Texas and Alaska have refused to join the project, and everyone from state legislatures to the nation's 10,000 local school boards and 3 million teachers could chime in with their opinions. The public is invited to comment on the proposed new standards until April 2. The developers hope to publish final education goals for K-12 math and English in May.
The state-led effort was coordinated by the National Governors Association and the Council of Chief State School Officers. After the standards are complete, each state will have to decide whether to adopt them as a replacement for existing education goals.
Florida Education Commissioner Eric J. Smith said the draft of the new standards "truly seeks to make our children highly competitive in these critical subject areas."
As important as the adoption of the Common Core standards, Smith said, was how states chose to assess them. "It's vitally important that our conversations continue to focus on stronger accountability in our schools that is affordable, allows for a quick turnaround of results and is internationally benchmarked for every student."
But some critics worry the federal government will force them to adopt the results.
The Bill & Melinda Gates Foundation, which is helping pay for the effort, believes most states will value the new national standards, according to Vicki Phillips, director of the foundation's K-12 education program.
U.S. slipping: On Tuesday, Andreas Schleicher, a senior education official at the Organization for Economic Cooperation and Development in Paris, told the Senate education committee that America's education advantage is eroding as a greater proportion of students in more countries graduate from high school and college and score higher on achievement tests than U.S. students. Among the 30 richest countries, "only New Zealand, Spain, Turkey and Mexico now have lower high school completion rates than the U.S.," Schleicher said.
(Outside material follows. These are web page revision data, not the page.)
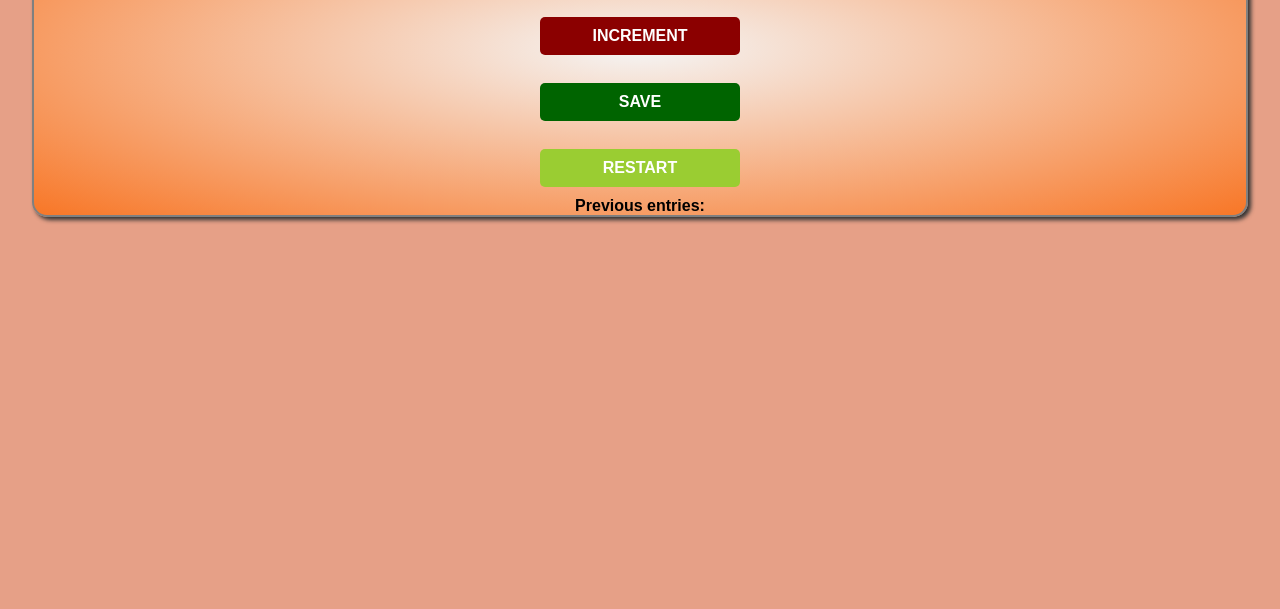
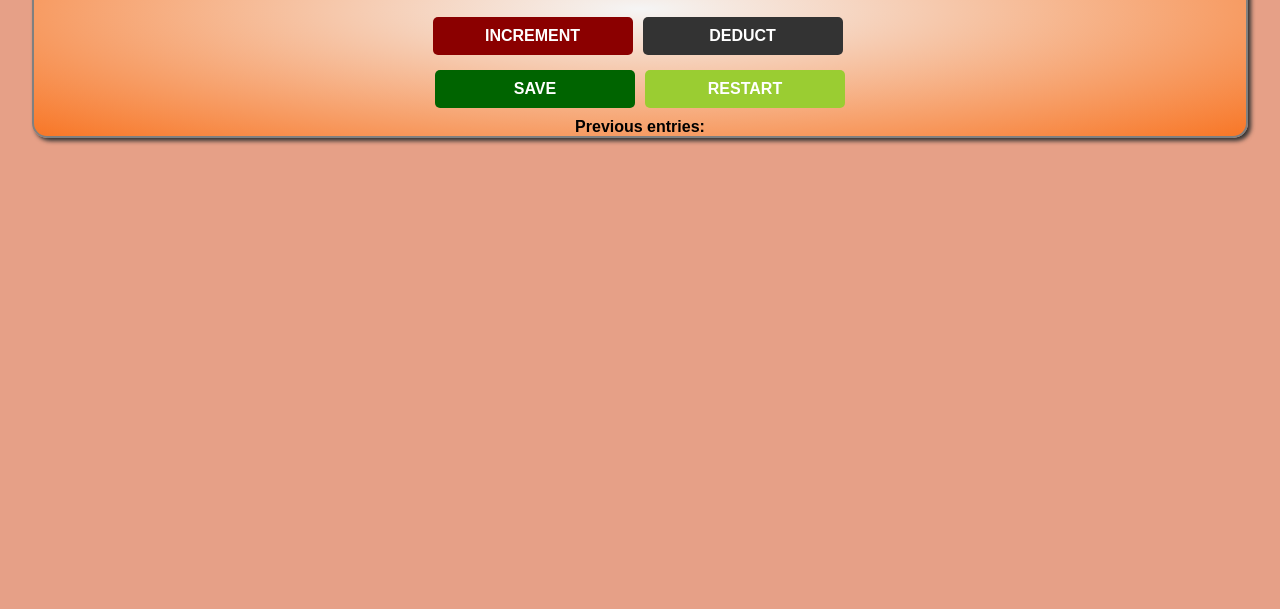
Before and after one commit to rkowusu17/Mini_projects, a plain HTML site: page Train counter/index.html in a window 1280 px wide. Shown: the part 191-800 px from the top of the page. Drawn offline with Linux system fonts and the light colour scheme.

Commit message:
added deducts

```diff
--- a/Train counter/apps.js
+++ b/Train counter/apps.js
@@ -20,6 +20,11 @@ function restart() {
   // saveEl.textContent =
 }
 
+function deduct() {
+  countEl.textContent = count - 1;
+  count = count - 1;
+}
+
 let welcomeEl = document.getElementById("welcome-el");
 let username = "reggie";
 let greeting = " Welcome back Agent";
--- a/Train counter/index.html
+++ b/Train counter/index.html
@@ -12,10 +12,15 @@
     <main>
       <h1>Number of People:</h1>
       <h2 id="count-el">0</h2>
-      <button id="increment-btn" onclick="increment()">Increment</button> <br />
-      <button id="save-btn" onclick="save()">Save</button>
-      <br />
-      <button id="restart-btn" onclick="restart()">Restart</button>
+      <section class="buttons">
+        <button id="increment-btn" onclick="increment()">Increment</button>
+        <br />
+        <button id="deduct-btn" onclick="deduct()">Deduct</button>
+        <br />
+        <button id="save-btn" onclick="save()">Save</button>
+        <br />
+        <button id="restart-btn" onclick="restart()">Restart</button>
+      </section>
 
       <p id="save-el">Previous entries:</p>
       <script src="apps.js"></script>
--- a/Train counter/styles.css
+++ b/Train counter/styles.css
@@ -38,6 +38,15 @@ h2 {
   margin: 10px auto; */
 }
 
+.buttons {
+  max-width: 450px;
+  display: flex;
+  flex-flow: row wrap;
+  justify-content: center;
+  align-items: center;
+  gap: 5px;
+}
+
 button {
   border: none;
   border-radius: 5px;
@@ -54,6 +63,10 @@ button {
 
 #increment-btn {
   background-color: darkred;
+}
+
+#deduct-btn {
+  background-color: #333;
 }
 
 #save-btn {
```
Information from the Associated Press and the New York Times was used in this report.